It's been a busy week for me. I had given up bread-making as I lost use of my left hand and could no longer knead, but recent conversations have encouraged me to try again. The kneading did prove problematic though so I turned initially to the no kneading technique developed by Jim Lahey in New York City. I took an old recipe and modified it to work with this new (for me) process.
Then I tried using just unbleached bread flour with green olives and cracked red pepper - still using the no knead system. I like it, but no one else has had a chance yet. Stay tuned.
Two days ago I used the sourdough starter begun four days earlier.
This was not a no knead recipe, but I made four loaves of Cheddar, Apple, Thyme Sourdough Bread. It tastes great, but I am frustrated that I forgot to carve the tops of the loaves before I baked them. I'm not sure I can continue with the one-handed kneading though. It wasn't easy. Maybe I need one of those fancy mixers - the ones with that corkscrew dough attachment. Nah.
Nine loaves. It's been a fun week, and although free time is more limited now that spring classes have begun, I hope to continue this baking effort. I know it's good for my soul. As I wrote last week, there is something very fundamental about this. The chemistry. The connection with earth and with fire. The artistry. The continuation of something almost primal. It is at once meditative and restorative. We can all use that.

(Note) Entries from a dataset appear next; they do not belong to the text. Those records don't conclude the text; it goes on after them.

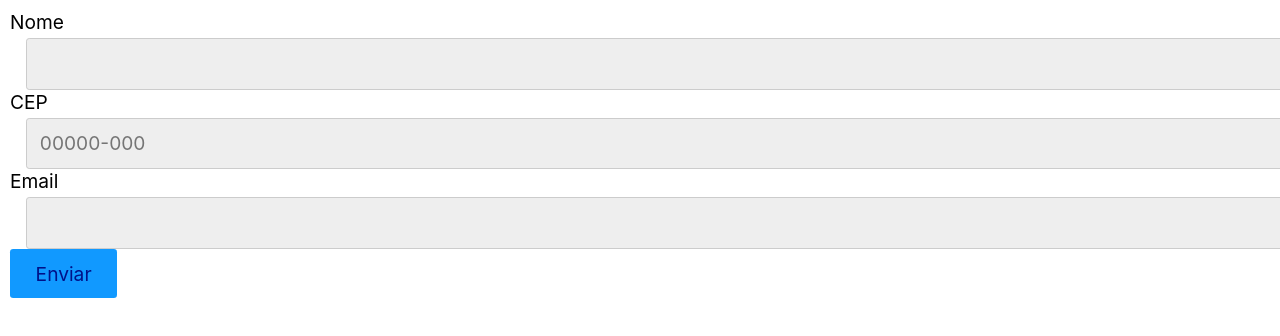
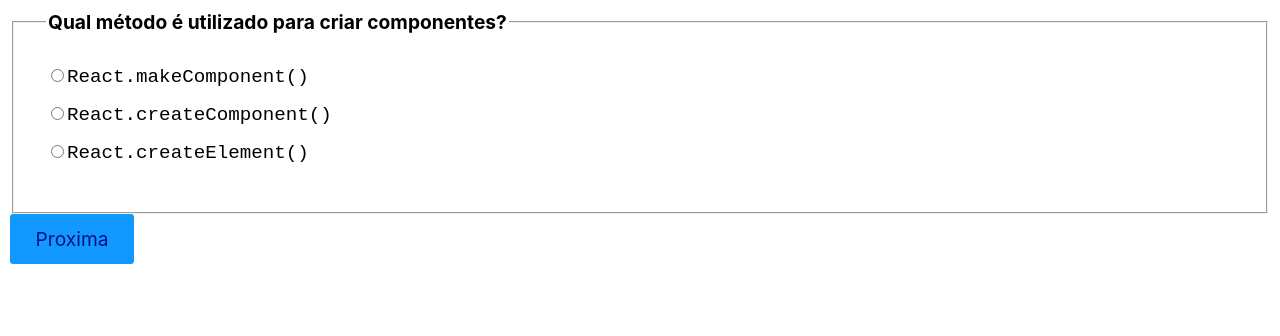
Before and after one commit to felipemimoura/origamid, a React (Create React App) app in the folder react-completo/aulas/react-formulario/: page / in a window 1280 px wide. Shown: the top 336 px of the page. Built offline with nearby package versions, Linux system fonts and the light colour scheme.

Commit message:
desafio sobre formulários

```diff
--- a/react-completo/aulas/react-formulario/src/App.js
+++ b/react-completo/aulas/react-formulario/src/App.js
@@ -1,52 +1,91 @@
 import { useState } from "react";
+import Radio from "./Form/Radio";
 
-import Checkbox from "./Form/Checkbox";
-import Input from "./Form/Input";
-import Radio from "./Form/Radio";
-import Select from "./Form/Select";
-import useForm from "./Hooks/useForm";
+const perguntas = [
+  {
+    pergunta: "Qual método é utilizado para criar componentes?",
+    options: [
+      "React.makeComponent()",
+      "React.createComponent()",
+      "React.createElement()",
+    ],
+    resposta: "React.createElement()",
+    id: "p1",
+  },
+  {
+    pergunta: "Como importamos um componente externo?",
+    options: [
+      'import Component from "./Component"',
+      'require("./Component")',
+      'import "./Component"',
+    ],
+    resposta: 'import Component from "./Component"',
+    id: "p2",
+  },
+  {
+    pergunta: "Qual hook não é nativo?",
+    options: ["useEffect()", "useFetch()", "useCallback()"],
+    resposta: "useFetch()",
+    id: "p3",
+  },
+  {
+    pergunta: "Qual palavra deve ser utilizada para criarmos um hook?",
+    options: ["set", "get", "use"],
+    resposta: "use",
+    id: "p4",
+  },
+];
+
+
 
 function App() {
-  const cep = useForm('cep')
-  const email = useForm('email')
-  const nome = useForm('')
+  const [respostas, setRespostas] = useState({
+    p1: "",
+    p2: "",
+    p3: "",
+    p4: "",
+  });
 
-  function handleSubmit(event){
+  const [slide, setSlide] = useState(0)
+  const [resultado, setResultado] = useState('')
+
+
+
+  function handleChange({ target }) {
+    setRespostas({...respostas, [target.id]: target.value})
+  }
+
+  function resultadoFinal(){
+    console.log('final')
+    const corretas = perguntas.filter(({id, resposta}) => respostas[id] === resposta)
+    setResultado(`Você acertou: ${corretas.length} de ${perguntas.length}`)
+    console.log(corretas)
+  }
+
+  function handleClick(event) {
     event.preventDefault()
-    if(cep.validate()){
-      console.log('Enviar')
+    if(slide < perguntas.length -1){
+      setSlide(slide +1)
+
     }else{
-      console.log('Não Enviar')
+      setSlide(slide +1 )
+      resultadoFinal()
     }
   }
 
   return (
-    <form onSubmit={handleSubmit}>
-           <Input
-        label="Nome"
-        id="nome"
-        type="text"
-      {...nome}
-
-      />
-      <Input
-        label="CEP"
-        id="cep"
-        type="text"
-        placeholder="00000-000"
-        {...cep}
-
-      />
-      <Input
-        label="Email"
-        id="email"
-        type="email"
-
-        {...email}
-
-      />
-    <button>Enviar</button>
-
+    <form>
+      {perguntas.map((pergunta, index) => (
+        <Radio
+        active={slide === index}
+          key={pergunta.id}
+          value={respostas[pergunta.id]}
+          onChange={handleChange}
+          {...pergunta}
+        />
+      ))}
+      {resultado && <p>{resultado}</p>}
+      <button onClick={handleClick}>Proxima</button>
     </form>
   );
 }
--- a/react-completo/aulas/react-formulario/src/Form/Checkbox.js
+++ /dev/null
@@ -1,27 +0,0 @@
-import React from "react";
-
-export default function Checkbox({ options, value, setValue }) {
-  function handleChange({ target }) {
-    if (target.checked) {
-      setValue([...value, target.value]);
-    } else {
-      setValue(value.filter((itemValue) => itemValue !== target.value));
-    }
-  }
-
-  return (
-    <>
-      {options.map((option) => (
-        <label key={option}>
-          <input
-            value={option}
-            checked={value.includes(option)}
-            onChange={handleChange}
-            type="checkbox"
-          />{" "}
-          {option}
-        </label>
-      ))}
-    </>
-  );
-}
--- a/react-completo/aulas/react-formulario/src/Form/Input.js
+++ /dev/null
@@ -1,21 +0,0 @@
-import React from "react";
-
-export default function Input({ label, id, value, onChange, type,onBlur, placeholder, error }) {
-  return (
-    <>
-      <label htmlFor={id}>{label}</label>
-      <input
-        nome={id}
-        id={id}
-        type="text"
-        value={value}
-        onChange={onChange}
-        placeholder={placeholder}
-        onBlur={onBlur}
-        type={type}
-
-      />
-      {error && <p>{error}</p>}
-    </>
-  );
-}
--- a/react-completo/aulas/react-formulario/src/Form/Radio.js
+++ b/react-completo/aulas/react-formulario/src/Form/Radio.js
@@ -1,15 +1,34 @@
-import React from 'react'
+import React from "react";
 
-export default function Radio({options, value, setValue}) {
-    return (
-        <>
-        {options.map((option) =>(
-            <label key={option}>
-                <input type="radio" value={option} checked={value === option}
-                onChange={({target}) => setValue(target.value)}/>{option}
-            </label>
-        ))}
+export default function Radio({
+  pergunta,
+  options,
+  id,
+  onChange,
+  value,
+  active,
+}) {
 
-        </>
-    )
+
+  if (active === false) return null;
+  return (
+    <fieldset style={{ padding: "2rem" }}>
+      <legend style={{ fontWeight: "bold" }}>{pergunta}</legend>
+      {options.map((option) => (
+        <label
+          key={option}
+          style={{ marginBottom: "1rem", fontFamily: "monospace" }}
+        >
+          <input
+            id={id}
+            type="radio"
+            checked={value === option}
+            value={option}
+            onChange={onChange}
+          />
+          {option}
+        </label>
+      ))}
+    </fieldset>
+  );
 }
--- a/react-completo/aulas/react-formulario/src/Form/Select.js
+++ /dev/null
@@ -1,18 +0,0 @@
-import React from "react";
-
-export default function Select({ options, value, setValue, ...props }) {
-  return (
-    <select value={value} onChange={({ target }) => setValue(target.value)} {...props}>
-      <option value="" disabled>
-        Selecione
-      </option>
-      {options.map((option) => {
-        return (
-          <option key={option} value={option}>
-            {option}
-          </option>
-        );
-      })}
-    </select>
-  );
-}
--- a/react-completo/aulas/react-formulario/src/Hooks/useForm.js
+++ /dev/null
@@ -1,46 +0,0 @@
-import React, { useState } from "react";
-
-
-const  types = {
-    cep: {
-        regex: /^\d{5}-?\d{3}$/,
-        message: "Cep Inválido"
-    },
-    email: {
-        regex:  /[a-z0-9!#$%&'*+/=?^_`{|}~-]+(?:\.[a-z0-9!#$%&'*+/=?^_`{|}~-]+)*@(?:[a-z0-9](?:[a-z0-9-]*[a-z0-9])?\.)+[a-z0-9](?:[a-z0-9-]*[a-z0-9])?/gi
-        ,
-        message: 'Email Inválido'
-    }
-}
-
-export default function useForm(type) {
-  const [value, setValue] = useState("");
-  const [error, setError] = useState(null);
-
-  function validate(value){
-      if(value.length === 0 ){
-          setError('Preencha um Valor')
-          return false
-      }else if(types[type] && !types[type].regex.test(value)){
-          setError(types[type].message)
-          return false
-      }else{
-          setError(null)
-          return true
-      }
-  }
-
-  function onChange({target}){
-      if(error) validate(target.value)
-      setValue(target.value)
-  }
-
-  return {
-    value,
-    setValue,
-    error,
-    onChange,
-    onBlur: () => validate(value),
-    validate: () =>validate(value)
-  };
-}
```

It doesn't have to be bread, by the way - as symbolic as that is. Find something you once enjoyed. Make time to re-embrace it. The pleasure that will emerge will make you a happier and most likely a better person.